# [ACTIVITY]
Only lines holding the word "breakpoint" are wanted. Copy them from the listing below.

·····

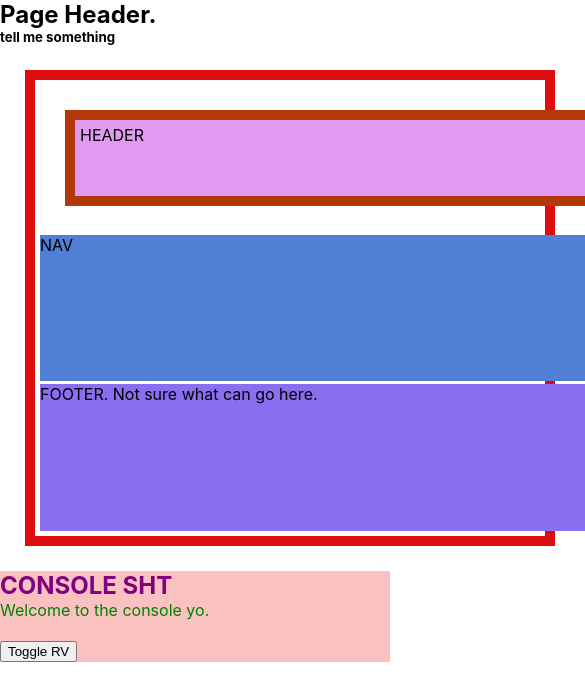
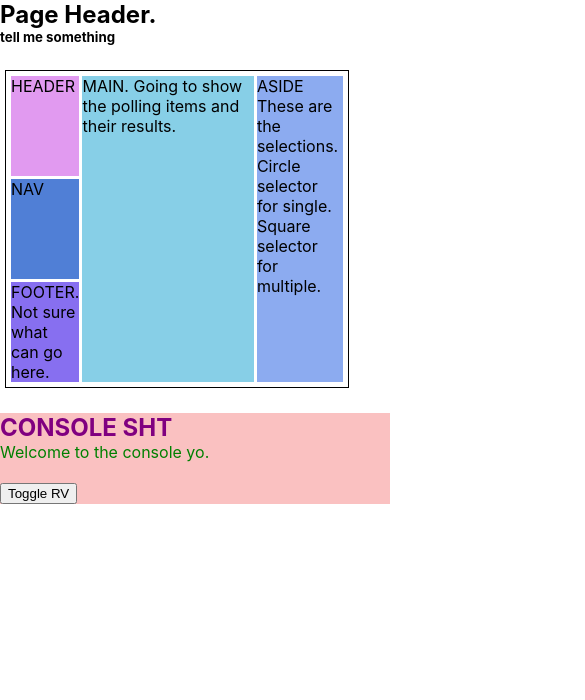
Before and after one commit to el7/Pollingo, a React (Create React App) app in the folder pollingo/: page / in a window 390 px wide. Shown: the top 700 px of the page, 585 px wide, since content can reach past the window. Built offline with nearby package versions, Linux system fonts and the light colour scheme.

Commit message:
going mobile first with css

```diff
--- a/pollingo/src/PollBox.css
+++ b/pollingo/src/PollBox.css
@@ -13,9 +13,21 @@
   width: 85%;
 }
 
+@media screen and (min-width: 639px) {
+  .pollbox-1 {
+    width: 50%;
+  }
+}
+
 @media screen and (min-width: 767px) {
   .pollbox-1 {
-    width: 80%;
+    width: 60%;
+  }
+}
+
+@media screen and (min-width: 1023px) {
+  .pollbox-1 {
+    width: 70%;
   }
 }
 
@@ -25,20 +37,9 @@
   }
 }
 
-@media (max-width: 400px) {
+@media screen and (min-width: 1680px) {
   .pollbox-1 {
-    border: 10px solid #df0e0e;
-    display: -ms-grid;
-    display: grid;
-    -ms-grid-rows: 1fr 1fr 1fr;
-        grid-template-rows: 1fr 1fr 1fr;
-    -ms-grid-columns: 1fr 8fr 4fr;
-        grid-template-columns: 1fr 8fr 4fr;
-        grid-template-areas: "header main aside" "nav main aside" "footer main aside";
-    grid-gap: .20em;
-    width: 500px;
-    margin: 25px;
-    padding: 5px;
+    width: 80%;
   }
 }
 
@@ -47,23 +48,6 @@
   -ms-grid-column: 1;
   grid-area: header;
   background-color: #e19af0;
-}
-
-@media (max-width: 400px) {
-  .pollbox-1 header {
-    border: 10px solid #b43807;
-    display: -ms-grid;
-    display: grid;
-    -ms-grid-rows: 1fr 1fr 1fr;
-        grid-template-rows: 1fr 1fr 1fr;
-    -ms-grid-columns: 1fr 8fr 4fr;
-        grid-template-columns: 1fr 8fr 4fr;
-        grid-template-areas: "header main aside" "nav main aside" "footer main aside";
-    grid-gap: .20em;
-    width: 500px;
-    margin: 25px;
-    padding: 5px;
-  }
 }
 
 .pollbox-1 nav {
--- a/pollingo/src/PollBox.scss
+++ b/pollingo/src/PollBox.scss
@@ -19,7 +19,7 @@ $colors:(
     @return map-get($colors, $color-name)
 }
 
-@mixin breakpoint($point) {
+@mixin screenSizeBp($point) {
     @if $point == min-extraextralarge {
         @media screen and (min-width: 1680px) {
             @content;
@@ -49,14 +49,26 @@ $colors:(
 
 .pollbox-1 {
 
+    @include screenSizeBp(min-small) {
+        width: 50%;
+    }
+
     // med view
-    @include breakpoint(min-medium) {
-        width: 80%;
+    @include screenSizeBp(min-medium) {
+        width: 60%;
+    }
+
+    @include screenSizeBp(min-large) {
+        width: 70%;
     }
 
     // large view
-    @include breakpoint(min-extralarge) {
+    @include screenSizeBp(min-extralarge) {
         width: 500px;
+    }
+
+    @include screenSizeBp(min-extraextralarge) {
+        width: 80%;
     }
 
     // small view
@@ -73,41 +85,10 @@ $colors:(
     padding: 5px;
     width: 85%;
 
-
-
-    @media(max-width: 400px){
-        border: 10px solid rgb(223, 14, 14);
-        display: grid;
-        grid-template-rows: 1fr 1fr 1fr;
-        grid-template-columns: 1fr 8fr 4fr;
-        grid-template-areas:
-          "header main aside"
-          "nav main aside"
-          "footer main aside";
-        grid-gap: .20em;
-        width: 500px;
-        margin: 25px;
-        padding: 5px;
-     }
-
     header{
         grid-area: header;
         background-color: getColor(pb-header-bg-1);
 
-        @media(max-width: 400px){
-            border: 10px solid rgb(180, 56, 7);
-            display: grid;
-            grid-template-rows: 1fr 1fr 1fr;
-            grid-template-columns: 1fr 8fr 4fr;
-            grid-template-areas:
-              "header main aside"
-              "nav main aside"
-              "footer main aside";
-            grid-gap: .20em;
-            width: 500px;
-            margin: 25px;
-            padding: 5px;
-        }
     }
     nav{
         grid-area: nav;
```
Also changed, not shown: 1 other file (tests, documents, lock files or other folders).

·····

# [RESPONSE TO THE EXERCISE]
-@mixin breakpoint($point) {
-    @include breakpoint(min-medium) {
-    @include breakpoint(min-extralarge) {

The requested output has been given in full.